1. Making sense of some of the odd diagramming approaches in Cahuc and Zylberberg.

2. Me bitching (believe it or not, I do that in class too) about some assumptions in the textbook treatment that higher productivity workers would have higher reservation wages. I think outside options are much more sensible way of motivating how asymmetric information leads to adverse selection. It's a little different from the lemons model in that sense.

3. Real world examples.

We also got off topic (we do that) and talked about the IZA labor conference on Monday, our papers, classes next semester, and of course Caroline.

We didn't talk about public policies to address imperfections in the entire two and a half hour class.

I do not think this is unusual.

We deal with these models because they are good at explaining the way the world works, period. To the extent that we care about policy of course models that explain how the world works are the ones you should use to inform policy.

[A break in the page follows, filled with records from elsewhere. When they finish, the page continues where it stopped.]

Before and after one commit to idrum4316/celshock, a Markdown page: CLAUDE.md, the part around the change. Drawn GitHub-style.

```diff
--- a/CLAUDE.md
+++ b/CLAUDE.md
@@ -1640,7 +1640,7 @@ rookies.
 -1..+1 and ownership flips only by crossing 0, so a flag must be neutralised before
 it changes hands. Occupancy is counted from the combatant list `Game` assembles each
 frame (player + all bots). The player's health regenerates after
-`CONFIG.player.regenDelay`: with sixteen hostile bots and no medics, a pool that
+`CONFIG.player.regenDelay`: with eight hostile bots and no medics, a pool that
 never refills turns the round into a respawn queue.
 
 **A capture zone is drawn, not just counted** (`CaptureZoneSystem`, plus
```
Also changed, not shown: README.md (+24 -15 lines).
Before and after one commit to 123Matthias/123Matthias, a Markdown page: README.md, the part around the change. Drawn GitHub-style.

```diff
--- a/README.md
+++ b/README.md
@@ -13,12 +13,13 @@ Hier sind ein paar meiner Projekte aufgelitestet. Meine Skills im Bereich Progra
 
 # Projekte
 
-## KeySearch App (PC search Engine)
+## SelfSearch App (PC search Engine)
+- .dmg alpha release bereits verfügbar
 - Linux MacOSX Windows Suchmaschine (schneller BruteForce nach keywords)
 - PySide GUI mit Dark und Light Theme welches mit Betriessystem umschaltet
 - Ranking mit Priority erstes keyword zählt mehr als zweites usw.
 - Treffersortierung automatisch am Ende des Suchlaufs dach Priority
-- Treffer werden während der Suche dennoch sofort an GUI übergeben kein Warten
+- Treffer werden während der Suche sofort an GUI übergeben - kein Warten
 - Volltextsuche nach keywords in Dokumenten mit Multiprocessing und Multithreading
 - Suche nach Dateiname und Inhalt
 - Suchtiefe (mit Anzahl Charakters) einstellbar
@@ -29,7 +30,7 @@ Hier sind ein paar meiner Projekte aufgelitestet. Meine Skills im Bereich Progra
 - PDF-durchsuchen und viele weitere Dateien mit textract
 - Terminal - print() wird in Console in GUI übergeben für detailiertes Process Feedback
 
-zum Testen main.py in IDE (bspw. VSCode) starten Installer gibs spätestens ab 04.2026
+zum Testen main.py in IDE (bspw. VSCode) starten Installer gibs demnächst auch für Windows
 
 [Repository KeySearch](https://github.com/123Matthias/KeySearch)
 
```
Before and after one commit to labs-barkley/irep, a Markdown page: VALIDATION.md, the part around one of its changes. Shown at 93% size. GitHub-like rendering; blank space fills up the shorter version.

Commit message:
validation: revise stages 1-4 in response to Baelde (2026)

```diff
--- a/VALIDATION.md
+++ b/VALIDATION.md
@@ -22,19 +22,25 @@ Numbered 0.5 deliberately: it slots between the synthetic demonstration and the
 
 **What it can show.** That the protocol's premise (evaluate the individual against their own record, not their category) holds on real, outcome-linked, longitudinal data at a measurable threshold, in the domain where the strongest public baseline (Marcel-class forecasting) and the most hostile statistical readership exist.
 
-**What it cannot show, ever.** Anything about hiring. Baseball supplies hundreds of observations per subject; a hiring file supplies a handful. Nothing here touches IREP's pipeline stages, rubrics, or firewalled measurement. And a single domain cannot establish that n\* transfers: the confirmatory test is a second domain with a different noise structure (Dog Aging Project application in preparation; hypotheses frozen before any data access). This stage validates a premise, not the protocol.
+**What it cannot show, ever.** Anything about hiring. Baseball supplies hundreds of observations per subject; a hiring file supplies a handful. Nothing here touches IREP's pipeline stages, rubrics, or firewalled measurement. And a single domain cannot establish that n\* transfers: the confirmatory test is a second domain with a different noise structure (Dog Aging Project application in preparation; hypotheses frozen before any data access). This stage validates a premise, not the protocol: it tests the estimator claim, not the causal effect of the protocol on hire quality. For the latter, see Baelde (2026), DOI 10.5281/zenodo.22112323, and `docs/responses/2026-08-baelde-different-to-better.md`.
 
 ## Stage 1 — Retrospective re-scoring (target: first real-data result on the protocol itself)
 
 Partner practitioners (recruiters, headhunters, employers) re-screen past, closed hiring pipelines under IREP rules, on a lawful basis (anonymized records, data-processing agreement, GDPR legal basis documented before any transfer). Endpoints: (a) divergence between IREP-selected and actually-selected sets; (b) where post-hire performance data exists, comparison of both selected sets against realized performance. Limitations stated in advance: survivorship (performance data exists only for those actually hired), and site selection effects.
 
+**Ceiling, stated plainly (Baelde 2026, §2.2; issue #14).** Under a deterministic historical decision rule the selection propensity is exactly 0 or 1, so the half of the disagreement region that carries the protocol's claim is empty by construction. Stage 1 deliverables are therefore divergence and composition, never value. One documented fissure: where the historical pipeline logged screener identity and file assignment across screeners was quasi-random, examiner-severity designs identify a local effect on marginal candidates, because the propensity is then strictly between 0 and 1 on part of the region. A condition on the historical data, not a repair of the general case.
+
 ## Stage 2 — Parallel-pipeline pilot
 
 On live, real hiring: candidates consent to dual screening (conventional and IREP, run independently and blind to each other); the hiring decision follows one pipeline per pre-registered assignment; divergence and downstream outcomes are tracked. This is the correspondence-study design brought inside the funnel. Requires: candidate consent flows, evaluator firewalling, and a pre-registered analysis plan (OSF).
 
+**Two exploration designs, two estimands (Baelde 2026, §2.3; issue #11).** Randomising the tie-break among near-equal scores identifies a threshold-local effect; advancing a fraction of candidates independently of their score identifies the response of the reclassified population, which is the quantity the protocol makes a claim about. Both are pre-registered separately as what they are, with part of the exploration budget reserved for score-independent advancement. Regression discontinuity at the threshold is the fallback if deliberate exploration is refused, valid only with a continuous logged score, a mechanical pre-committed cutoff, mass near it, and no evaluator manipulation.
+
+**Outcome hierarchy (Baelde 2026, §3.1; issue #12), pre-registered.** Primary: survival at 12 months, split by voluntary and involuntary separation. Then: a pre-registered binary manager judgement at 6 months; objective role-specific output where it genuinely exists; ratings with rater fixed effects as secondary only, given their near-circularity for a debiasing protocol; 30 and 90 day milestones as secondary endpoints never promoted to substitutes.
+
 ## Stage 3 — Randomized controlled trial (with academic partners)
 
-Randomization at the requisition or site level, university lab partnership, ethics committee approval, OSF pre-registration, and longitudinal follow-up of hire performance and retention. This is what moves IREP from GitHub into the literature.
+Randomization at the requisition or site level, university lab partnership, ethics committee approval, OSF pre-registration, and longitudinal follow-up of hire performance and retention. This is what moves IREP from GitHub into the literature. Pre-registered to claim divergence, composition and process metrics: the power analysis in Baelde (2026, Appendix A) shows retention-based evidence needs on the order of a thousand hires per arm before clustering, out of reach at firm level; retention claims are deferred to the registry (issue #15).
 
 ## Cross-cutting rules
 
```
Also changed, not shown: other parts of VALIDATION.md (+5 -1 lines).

  1. Are you talking about libertarianism or economics here? The libertarian position against state policy is based entirely upon property rights and the negation of aggression towards the same. That is all!

    Libertarians have many differing economic backgrounds, so to say that Boudreaux is making a libertarian argument is laughable-- one could easily be economically socialist and philosophically libertarian, though this would generally be inconsistent in practice. I haven't seen the exchange that you're referring to here, but by your words he is clearly making an economic argument (with some personal opinions attached), one in support of perfect competition (a model that is generally rejected in Austrian circles, btw). Where does libertarianism come into the picture?

    *Just to be clear, I've never personally seen a libertarian argument from Boudreaux, so I have no idea what his consistency is in that area.

    1. I am saying that you otten hear libertarians say X about things that mainstream economist say. After that I said nothing at all about libertarianism or libertarian economics.

      Sometimes libertarian economists say X, sometimes libertarian non-economists say X, hence the more general statement.

    2. A yes - Don offers an example. He is making a libertarian argument.


All anonymous comments will be deleted. Consistent pseudonyms are fine.